Local authorities declare support for HVCA membership
The commercial value of independent assessment — Robert Higgs, director of HVCA.

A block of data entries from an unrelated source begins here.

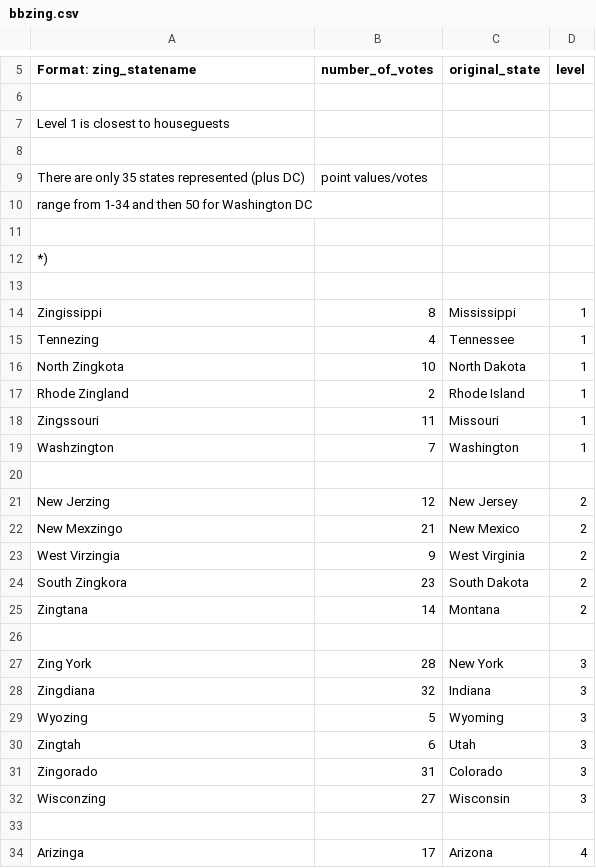
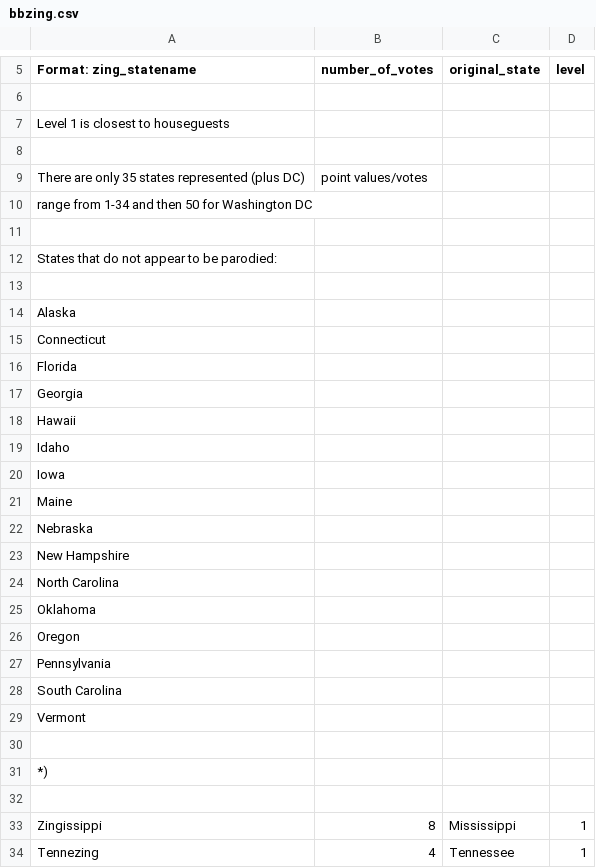
Before and after one commit to barrycarter/bcapps, a CSV file: WTF/bbzing.csv, drawn as a sheet; only a part is shown, gaps mark what is left out; the shorter side is filled out with more unchanged rows.

Commit message:
Checkpoint

```diff
--- a/WTF/bbzing.csv
+++ b/WTF/bbzing.csv
@@ -11,2 +11,21 @@ range from 1-34 and then 50 for Washington DC
 
+States that do not appear to be parodied:
+
+Alaska
+Connecticut
+Florida
+Georgia
+Hawaii
+Idaho
+Iowa
+Maine
+Nebraska
+New Hampshire
+North Carolina
+Oklahoma
+Oregon
+Pennsylvania
+South Carolina
+Vermont
+
 *)
```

Nearly half of local authorities think it is essential that the contractors they commission to undertake building, construction or maintenance work are members of their relevant trade association. According to research commissioned by the HVCA and carried out by independent market-research organisation BMG Research, only 6% say they do not feel it is important, with 70% believing such membership to be either very important or essential. 203 local authorities were contacted by BMG. One of the questions was whether they would stipulate members of HVCA when assessing the suitability of contractors/installers for HVACR installations. Nearly 80% of local authorities could give estimates for the total value of construction and maintenance contracts they award. The average was £8.4 million, implying a total of £1.7 billion for all 203 local authorities contacted. 88% of local authorities prefer or stipulate that the contractor is a member of HVCA, with 38% actually stipulating that the installer must be a member. Following the association’s introduction in April last year of the third-party independent inspection and assessment of its members, local authorities were invited to comment on this new strict criterion for membership. A massive 76% believed its introduction to be very important or essential (33%). Only 3% said they did not feel it was important. 62% said it had already made them more likely to choose an HVCA member for HVACR contracts now that the association has made this move. HVCA director Robert Higgs believes these ‘approval ratings’ among local authorities will rise even higher as public-sector specifiers become more familiar with the association’s inspection and assessment regime. ‘The conclusion must be that the introduction of independent member inspection and assessment is already improving members’ chances of being selected for local-authority tender lists and so gaining additional work. That, surely, is the acid test.’